Even a good drill, done incorrectly, can hurt your golf swing.


Drills are often a great way to make a technical change, without you having to think too much about them. At best, they force your swing into a spot that will eventually feel natural.

But choose the wrong drill and it could leave your swing in a worse spot than it started. That’s why our friends over at GOLFTEC have compiled a quick and handy list of drills that, if you don’t use them right, could do some serious damage to your swing.

Let’s run through them, and for more information like this, head over to GOLFTEC’s website right here, or below.

Swing Evaluation or Club Fitting for $125

60-minute fact-based swing evaluation with a certified coach Begin your GOLFTEC journey today!

1. The towel drill

As GOLFTEC’s Brad Thorberg explains, the towel on the floor drill is a good one for golfers who struggle to hit down on the ball with their irons. But done wrong, it can lead to them coming over the top. That’s why he suggests adding a headcover just outside the ball, which will prevent you from getting too steep.

2. Alignment stick in shaft

Holding an alignment stick as you practice chipping is a great way to help your body turn through the shot. Except if your ball position is too far back, as Brad shows. Make sure to play the ball off your front heel to get the best of both worlds.

3. Towels in arms

Holding a paper towel between your arms can help eliminate your chicken wing, Brad says, but it’s best used only making half swings. Swing too big, and you’ll struggle to make solid contact.

4. Club under the foot

Placing a club under your trail foot is a great drill to solve early extension. But the key to making this drill work for you is making sure you let the club fall to the ground as you swing through. Otherwise you’ll look like Brad, demonstrating the incorrect version above.

5. Right shoulder down

This a good feeling for people who come over the top, but if you’re not careful, it’s also a drill that can cause you to come over the top. To prevent that from happening, make a conscious effort to move the end of the noodle closest to the ground from in to out.

Luke Kerr-Dineen

Golf.com Contributor

Luke Kerr-Dineen is the Game Improvement Editor at GOLF Magazine and GOLF.com. In his role he oversees the brand’s game improvement content spanning instruction, equipment, health and fitness, across all of GOLF’s multimedia platforms.

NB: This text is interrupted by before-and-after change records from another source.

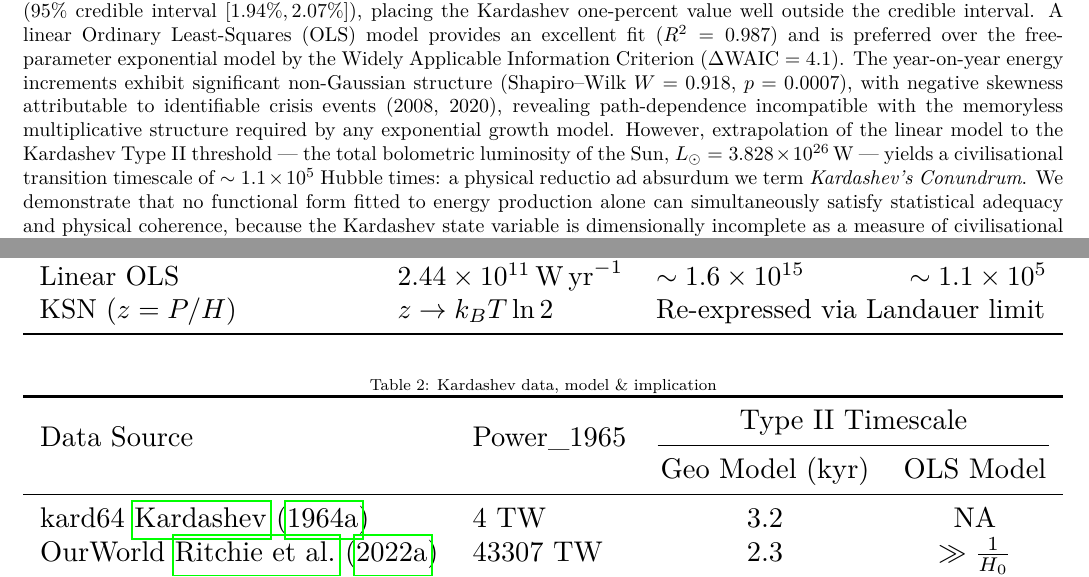
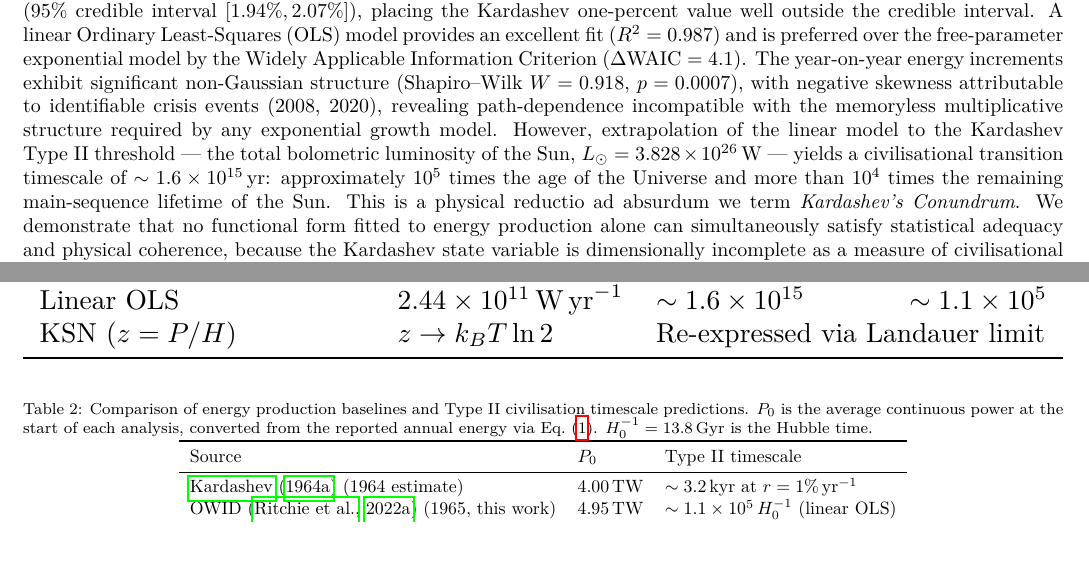
Before and after one commit to sebaguro/KSN_paper_I, a LaTeX paper (astroblock.tex): two parts of pages 1 and 6 of 8, joined at a grey line, cut so that both start at the same text, the shorter picture padded with empty space. Compiled offline with pdfLaTeX.

Commit message:
Updates from Overleaf

```diff
--- a/astroblock.tex
+++ b/astroblock.tex
@@ -81,9 +81,12 @@ multiplicative structure required by any exponential growth model.
 However, extrapolation of the linear model to the Kardashev Type~II
 threshold --- the total bolometric luminosity of the Sun,
 $L_\odot = 3.828 \times 10^{26}\,\mathrm{W}$ --- yields a
-civilisational transition timescale of $\sim 1.1 \times 10^{5}$
-Hubble times: a physical reductio ad absurdum we term
-\textit{Kardashev's Conundrum}. We demonstrate that no functional
+civilisational transition timescale of $\sim 1.6 \times
+10^{15}$\,yr: approximately $10^5$ times the age of the Universe
+and more than $10^4$ times the remaining main-sequence lifetime
+of the Sun. This is a physical reductio ad absurdum we term
+\textit{Kardashev's Conundrum}.
+ We demonstrate that no functional
 form fitted to energy production alone can simultaneously satisfy
 statistical adequacy and physical coherence, because the Kardashev
 state variable is dimensionally incomplete as a measure of
@@ -698,19 +701,39 @@ memoryless property is therefore not just a mathematical abstraction: it is a
 testable claim about the generative process, and the evidence is against it.
 
 
+%\begin{table*}[t]
+%\centering
+%\caption{Kardashev data, model \& implication}
+%\label{kard_comp}
+%\begin{adjustbox}{width=\textwidth,center}
+%\begin{tabular}{l l c c}
+%\toprule
+%\multirow{2}{*}{Data Source} & \multirow{2}{*}{$Power_{1965}$} & \multicolumn{2}{c}{Type II Timescale} \\
+%\cmidrule(lr){3-4}
+%                             &                       & Geo Model (kyr) & OLS Model         \\
+%\midrule
+%kard64 \cite{kar64} & 4 TW                   & 3.2             & NA \\
+%OurWorld \cite{owidenergy} & 43307 TW            & 2.3             & $\gg %\frac{1}{H_{0}}$ \\
+%\bottomrule
+%\end{tabular}
+%\end{adjustbox}
+%\end{table*}
+
 \begin{table*}[t]
 \centering
-\caption{Kardashev data, model \& implication}
+\caption{Comparison of energy production baselines and Type~II
+civilisation timescale predictions. $P_0$ is the average
+continuous power at the start of each analysis, converted from
+the reported annual energy via Eq.~(\ref{eq:conversion}).
+$H_0^{-1} = 13.8\,\mathrm{Gyr}$ is the Hubble time.}
 \label{kard_comp}
-\begin{adjustbox}{width=\textwidth,center}
-\begin{tabular}{l l c c}
+\begin{adjustbox}{width=0.7\textwidth,center}
+\begin{tabular}{lll}
 \toprule
-\multirow{2}{*}{Data Source} & \multirow{2}{*}{\textrm{Power\_{1965}}} & \multicolumn{2}{c}{Type II Timescale} \\
-\cmidrule(lr){3-4}
-                             &                       & Geo Model (kyr) & OLS Model         \\
+Source & $P_0$ & Type~II timescale \\
 \midrule
-kard64 \cite{kar64} & 4 TW                   & 3.2             & NA \\
-OurWorld \cite{owidenergy} & 43307 TW            & 2.3             & $\gg \frac{1}{H_{0}}$ \\
+\citet{kar64} (1964 estimate) & $4.00\,\mathrm{TW}$ & $\sim 3.2\,\mathrm{kyr}$ at $r=1\%\,\mathrm{yr}^{-1}$ \\
+OWID \citep{owidenergy} (1965, this work) & $4.95\,\mathrm{TW}$ & $\sim 1.1 \times 10^5\,H_0^{-1}$ (linear OLS) \\
 \bottomrule
 \end{tabular}
 \end{adjustbox}
```
Also changed, not shown: astroblock.tex (13 more changed lines).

An alumni of the International Junior Golf Academy and the University of South Carolina–Beaufort golf team, where he helped them to No. 1 in the national NAIA rankings, Luke moved to New York in 2012 to pursue his Masters degree in Journalism from Columbia University. His work has also appeared in USA Today, Golf Digest, Newsweek and The Daily Beast.